Style and Technique
Betts’s short stories are vivid examples of moments in individual lives isolated in time. Utilizing a “slice-of-life” approach allows Betts clearly to depict the epiphanic moments of realization that most humans experience at one time or another. Thus, through her brief trip in search of rejuvenation, Violet Karl becomes an “everyperson.”
Violet Karl’s journey is an internal journey, one that will be completed only after she accepts herself and ceases to worry whether others accept her. Betts demonstrates, through Violet’s isolation because of her injured face, that psychological pains are as real as physical pains. In both cases, however, the pains can be overcome with time and proper treatment. Monty’s lack of revulsion at Violet’s injury goes a long way toward demonstrating that others can accept her, helping her to accept herself as she is.

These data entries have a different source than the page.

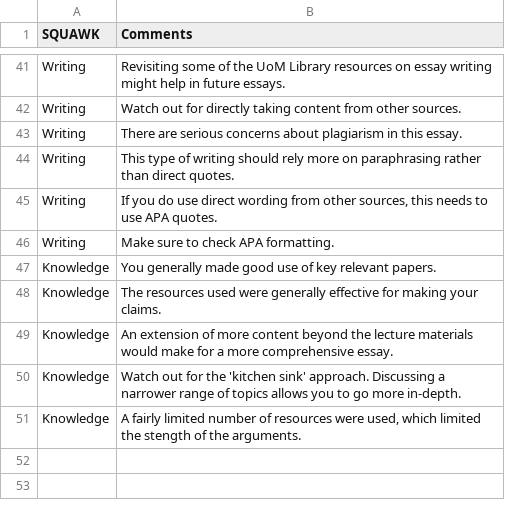
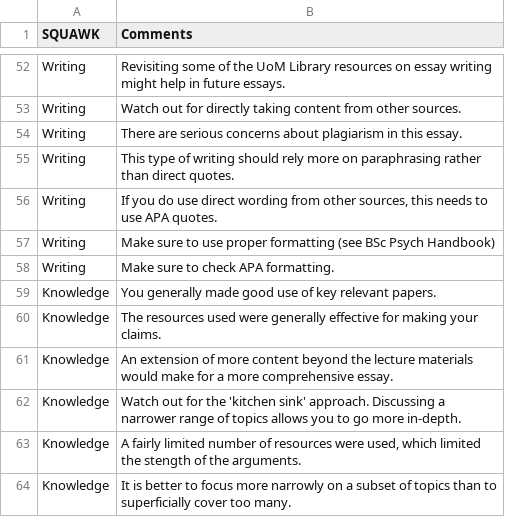
Before and after one commit to AlissaFerry/fws_speed_grading, a CSV file: Specific_Comments.csv, drawn as a sheet; only a part is shown, gaps mark what is left out; the diff covers the shown part only; the diff names each change by its address in the sheet, - before the commit and + after, or states it on an @@ line.

```diff
--- a/Specific_Comments.csv
+++ b/Specific_Comments.csv
+row 57: Writing | Make sure to use proper formatting (see BSc Psych Handbook)
+row 64: Knowledge | It is better to focus more narrowly on a subset of topics than to superficially cover too many.
```
Also changed, not shown: 11 added rows and 1 edited cell elsewhere in this file.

The surface simplicity of the structure of “The Ugliest Pilgrim” in fact provides the work’s deeper complexity. In this work, Betts allows her story’s form to match its thematic function. Violet’s problem seems to be simple. If she can get to Tulsa, her problem will be solved. Below Violet’s surface, however, the reader finds a more debilitating problem, lack of self-esteem. The reader also finds that beneath a simple narrative form is a universal theme that is complex in both cause and resolution.